“…Biden ‘rolled his eyes behind Obama’s back at his aloofness and glad-handing with fellow pols.’
“For his part, Obama sighed when Biden went on too long in meetings, occasionally tapping him on the arm to shut him up – and sometimes in public, the book claims,” The Mail reported.
The blurb for the book says:
“Delving far deeper than the simplistic “bromance” narrative that’s long held the public eye, The Long Alliance reveals the past, present, and future of the unusual partnership, detailing its development, its twists and turns, its ruptures and reunions, and its path to this pivotal moment for each man’s legacy.
“The true story of this relationship, from 2003 into 2022, is significantly more layered and consequential than is widely understood.
“The original mismatch between the veteran Washington traditionalist and the once-in-a-generation outsider has transformed repeatedly in ways that have molded not just four different presidential campaigns and two different political parties, but also wars, a devastating near-depression, movements for social equality, and the fight for the future of American democracy.

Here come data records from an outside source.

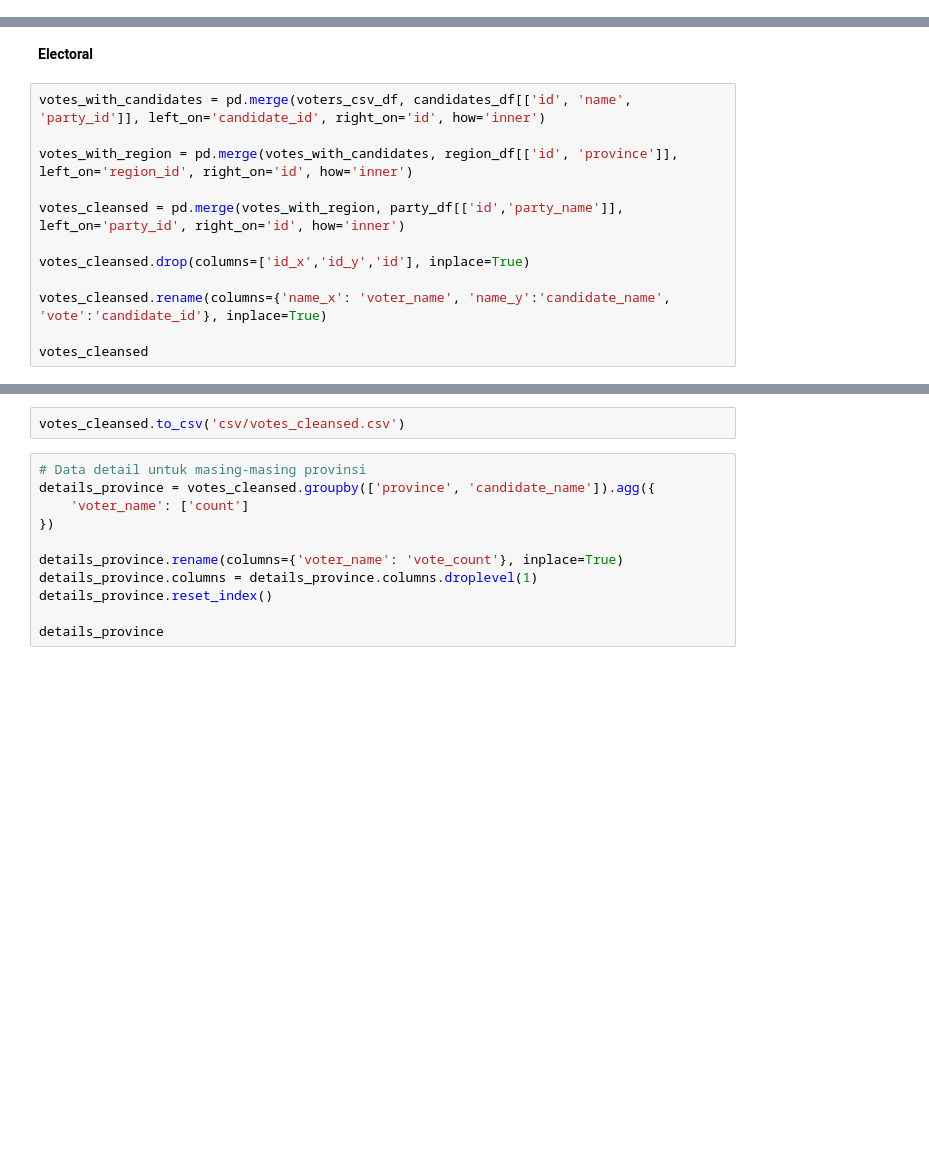
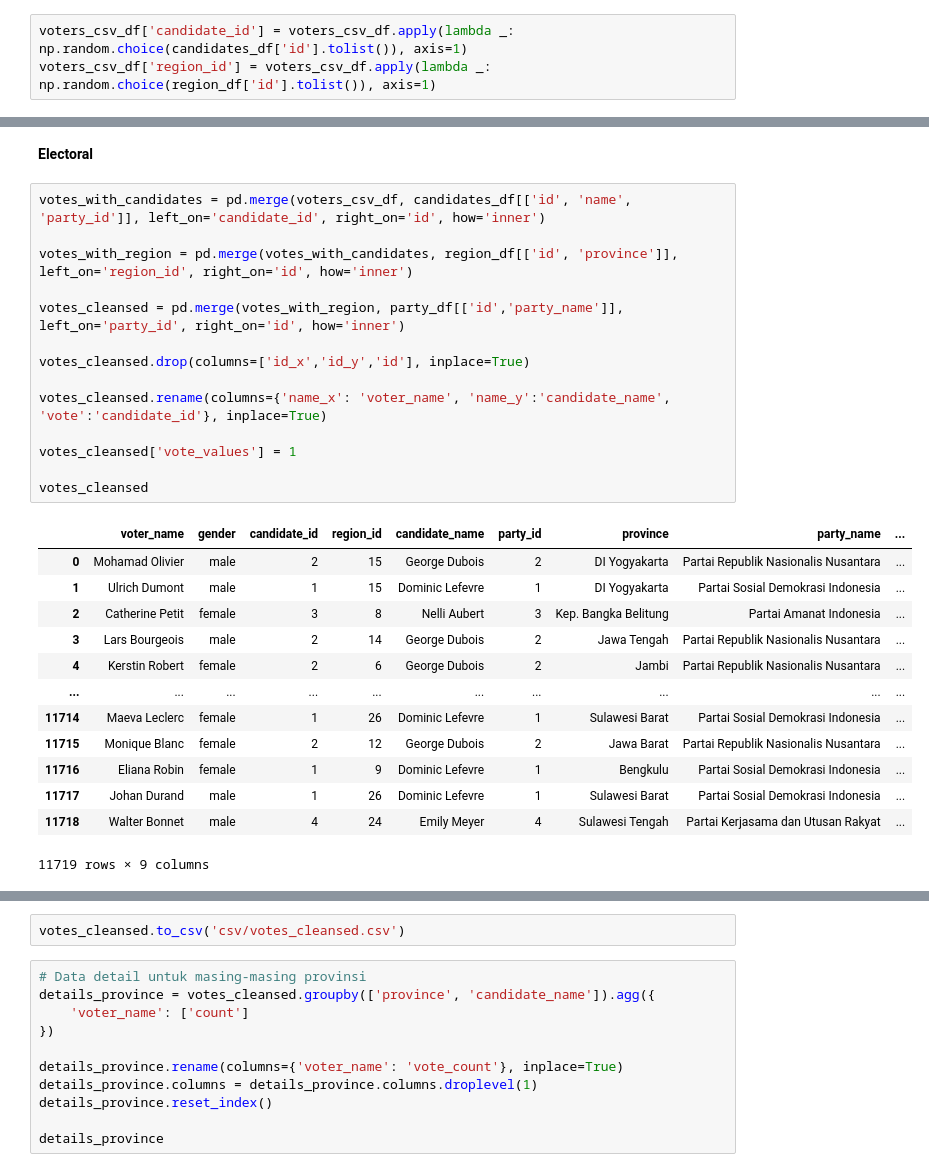
Before and after one commit to icanooooo/geographical_visualization, a Jupyter notebook: data_generation_docs.ipynb, the cells around one changed output, grey strips where cells are left out. Cells and saved outputs as stored; diff of their text form; blank space fills up the shorter version.

```diff
--- a/data_generation_docs.ipynb
+++ b/data_generation_docs.ipynb
@@ -133,2 +142,5 @@ voters_csv_df.to_csv("csv/voters.csv")
+# %%
+voters_csv_df['candidate_id'] = voters_csv_df.apply(lambda _: np.random.choice(candidates_df['id'].tolist()), axis=1)
+voters_csv_df['region_id'] = voters_csv_df.apply(lambda _: np.random.choice(region_df['id'].tolist()), axis=1)
 # %%
 voters_csv_df
@@ -137,12 +163,28 @@ voters_csv_df
 # %%
 votes_with_candidates = pd.merge(voters_csv_df, candidates_df[['id', 'name', 'party_id']], left_on='candidate_id', right_on='id', how='inner')
 
 votes_with_region = pd.merge(votes_with_candidates, region_df[['id', 'province']], left_on='region_id', right_on='id', how='inner')
 
 votes_cleansed = pd.merge(votes_with_region, party_df[['id','party_name']], left_on='party_id', right_on='id', how='inner')
 
 votes_cleansed.drop(columns=['id_x','id_y','id'], inplace=True)
 
 votes_cleansed.rename(columns={'name_x': 'voter_name', 'name_y':'candidate_name', 'vote':'candidate_id'}, inplace=True)
 
+votes_cleansed['vote_values'] = 1
+
 votes_cleansed
+# %% [output]
+|  | voter_name | gender | candidate_id | region_id | candidate_name | party_id | province | party_name | ... |
+| 0 | Mohamad Olivier | male | 2 | 15 | George Dubois | 2 | DI Yogyakarta | Partai Republik Nasionalis Nusantara | ... |
+| 1 | Ulrich Dumont | male | 1 | 15 | Dominic Lefevre | 1 | DI Yogyakarta | Partai Sosial Demokrasi Indonesia | ... |
+| 2 | Catherine Petit | female | 3 | 8 | Nelli Aubert | 3 | Kep. Bangka Belitung | Partai Amanat Indonesia | ... |
+| 3 | Lars Bourgeois | male | 2 | 14 | George Dubois | 2 | Jawa Tengah | Partai Republik Nasionalis Nusantara | ... |
+| 4 | Kerstin Robert | female | 2 | 6 | George Dubois | 2 | Jambi | Partai Republik Nasionalis Nusantara | ... |
+| ... | ... | ... | ... | ... | ... | ... | ... | ... | ... |
+| 11714 | Maeva Leclerc | female | 1 | 26 | Dominic Lefevre | 1 | Sulawesi Barat | Partai Sosial Demokrasi Indonesia | ... |
+| 11715 | Monique Blanc | female | 2 | 12 | George Dubois | 2 | Jawa Barat | Partai Republik Nasionalis Nusantara | ... |
+| 11716 | Eliana Robin | female | 1 | 9 | Dominic Lefevre | 1 | Bengkulu | Partai Sosial Demokrasi Indonesia | ... |
+| 11717 | Johan Durand | male | 1 | 26 | Dominic Lefevre | 1 | Sulawesi Barat | Partai Sosial Demokrasi Indonesia | ... |
+| 11718 | Walter Bonnet | male | 4 | 24 | Emily Meyer | 4 | Sulawesi Tengah | Partai Kerjasama dan Utusan Rakyat | ... |
+11719 rows × 9 columns
```
Also changed, not shown: parts of 9 cells of this notebook, 5 other files.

“The bond between them has been, at various times over the past two decades, tense, affectionate, nonexistent, and ironclad ― but it has always been surprising.
“Now it is shaping a second presidential administration, and the future of the world as we know it.”